2. Close all the windows before you do or say anything which you do not want broadcast around the neighborhood. Sound carries, and your neighbors will grab beverages and head outside when they hear voices raised, regardless of the reason.
Before I learned this fun fact, my neighbors heard my toddlers' tantrums, my youngest child's conception and several horrible moments when I lost my patience. Nowadays, nothing puts fear into my children more than the sight of me taking deep breaths while closing all the windows.
3. Don't be a cheap ass and skimp on your window treatments. Pay extra and get the blackout lining on any linen shades or lightweight window treatments in your home. Yes, these are expensive, but are you willing to discover years after you purchased them that your beautiful linen roman shades above your bathtub are actually quite see-thru at night when the bathroom light is on?
No, you do not. Trust me, you really do not want to learn that fact while you are drinking in the neighbor's living room and glance over to your house to see the silhouette of your spouse standing in the bathtub.
4. Don't speed. You live in a neighborhood. And if you live in a neighborhood, which is anchored by an elementary school, you are an ass to even attempt it.
My speed limit is 25 miles an hour, which might seem slow to you when you are late to a meeting or to catch the train, but when a bunch of children are playing outside - Slow down! 25 mph seems like 80 mph when a basketball slips into the street, quickly followed by a child.
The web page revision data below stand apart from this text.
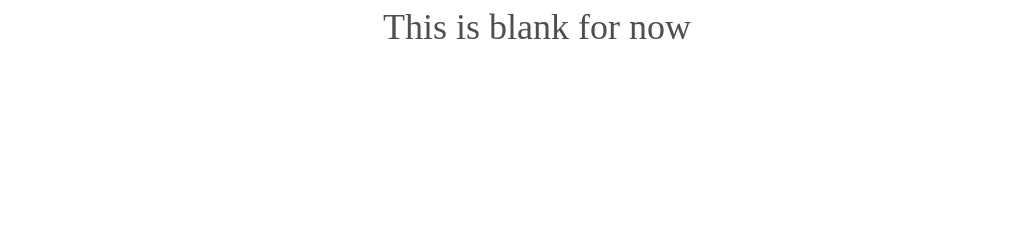
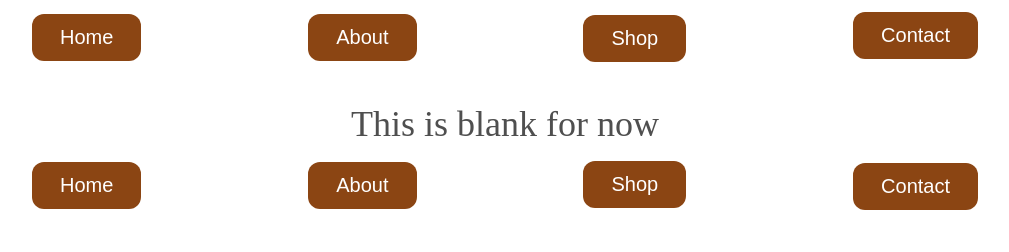
Before and after one commit to altoramclean/practice-html-css, a plain HTML site: page shop.html in a window 1280 px wide. Shown: the whole page, without its empty margins (135-1144 px from the left). Drawn offline with Linux system fonts and the light colour scheme.

Commit message:
so far i have finished the home,about,shop and contact page

```diff
--- a/gallery.css
+++ b/gallery.css
@@ -0,0 +1,69 @@
+/*CSS Reset*/
+html, body, div, span, applet, object, iframe,
+h1, h2, h3, h4, h5, h6, p, blockquote, pre,
+a, abbr, acronym, address, big, cite, code,
+del, dfn, em, img, ins, kbd, q, s, samp,
+small, strike, strong, sub, sup, tt, var,
+b, u, i, center,
+dl, dt, dd, ol, ul, li,
+fieldset, form, label, legend,
+table, caption, tbody, tfoot, thead, tr, th, td,
+article, aside, canvas, details, embed,
+figure, figcaption, footer, header, hgroup,
+menu, nav, output, ruby, section, summary,
+time, mark, audio, video {
+	margin: 0;
+	padding: 0;
+	border: 0;
+	font-size: 100%;
+	font: inherit;
+	vertical-align: baseline;
+}
+/* HTML5 display-role reset for older browsers */
+article, aside, details, figcaption, figure,
+footer, header, hgroup, menu, nav, section {
+	display: block;
+}
+
+body {
+	line-height: 1;
+}
+ol, ul {
+	list-style: none;
+}
+blockquote, q {
+	quotes: none;
+}
+blockquote:before, blockquote:after,
+q:before, q:after {
+	content: '';
+	content: none;
+}
+table {
+	border-collapse: collapse;
+	border-spacing: 0;
+}
+*{
+    box-sizing:border-box;
+    padding:0;
+    margin:0;
+    max-width:100%;
+    border:1px solid grey;
+}
+/*general*/
+html{
+    font-size:62.5%;
+}
+body{
+    font-size: 1.8rem;
+    line-height:1.5;
+    background-color:white;
+    color:#4f4f4f;
+}
+div.links{
+    display:flex;
+    flex-flow:row;
+    justify-content: space-evenly;
+    align-items: center;
+    font-size:20px;
+}
--- a/index.css
+++ b/index.css
@@ -74,7 +74,7 @@ h1,h2{
     text-align: center;
 }
 h2{
-    margin-left: 5%;
+   text-align: center;
 }
 #contact h2{
 margin-left:3%;
@@ -109,5 +109,32 @@ address{
     text-decoration: none;
 }
 button{
+background-color:saddlebrown;
+border:none;
+color:white;
+border-radius: 12px;
+font-size: 20px;
+padding: 12px 28px;
+margin-bottom: 30%;
+margin-top: 10%;
+transition-duration: 0.5s;
+}
+button:hover{
+    background-color: sandybrown;
+    color:black;
+}
 
+/*about page styles*/
+.top img{
+    height:70vh;
+    width:50%;
+    margin-left: 25%;
+    padding-top:2%;
+    padding-bottom:1%;
 }
+/*contact page*/
+.left img{
+    height:80vh;
+    width:50%;
+    margin-left:25%;
+}
--- a/shop.html
+++ b/shop.html
@@ -8,8 +8,28 @@
         <title>Cafe Vibes</title>
 </head>
 <body>
+    <header>
+        <nav>
+        <div class="links">
+            <a href="index.html"><button>Home</button></a>
+            <a href="about.html"><button>About</button></a>
+            <a href="shop.html"><button>Shop</button></a>
+            <a href="contact.html"><button>Contact</button></a>
+            </div>
+        </nav>
+    </header>
 <h2>This is blank for now</h2>
 
+<footer>
+    <div>
+        <nav class="footernav">
+            <a href="index.html"><button>Home</button></a>
+            <a href="about.html"><button>About</button></a>
+            <a href = "shop.html"><button>Shop</button></a>
+            <a href="contact.html"><button>Contact</button></a>
+        </nav>
+    </div>
+</footer>
 
 
     </html>
```
Also changed, not shown: about.html (+3 -2 lines), contact.html (+13 -4 lines), gallery.html (+1 -1 lines), index.html (+0 -1 lines), 1 other file.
And just because you slept through your alarm or the Mexican food you ate last night kept you in the bathroom when you should've been getting ready for work doesn't mean that you have the right to break the law and endanger my children. On my street in the 'burbs, we write down license plate information and report your vehicle.
5. If you are going to have an affair, please go outside the neighborhood. Is this so very much to ask? You are already going outside of your marriage, so venture a little bit farther. Consider how awkward your extramarital affairs are for your neighbors during next year's block party.
And, yes, I know that you think you are oh, so sneaky, and that no one will ever find out. You are an idiot and re-read #2 and #3. We will see and/or hear you and your not-so-discreet lover. Don't mess with my block party and Back-to-School night events!
6. Just say No! While those suburban home parties are great ways to meet your neighbors and exchange neighborhood gossip, save your money and say no to that Mary Kay/Tastefully Simple/Lia Sophia/Pampered Chef party. Those suckers are expensive and really add up. Invite your neighbors over for a BBQ or Happy Hour Fridays instead.
Exception: For those who are adventurous, there are two exceptions to the rule: a Surprise Party ("marital aides") and a Technique Party (Give better fellatio with these simple steps). At those parties, you get an opportunity to learn way more about your neighbors then you've ever really cared to know, but kinda really wanted to know anyway. Several years later, we are still laughing and talking about the fellatio party. I even blogged about it in Not Your Average Suburban House Party. Attendance at these parties might also alleviate the need for #5, so it's worth a try to spice things up in the bedroom.
While nothing can beat good public schools within walking distance of your home, life in the 'burbs isn't nearly as idyllic as it may seem.
We moved from Chicago in 2002, and I often miss the anonymity of city life. I miss the culture and diversity. I miss walking to the grocery store, library and the red line. And I dream of when the kids are gone and we can move back to the city.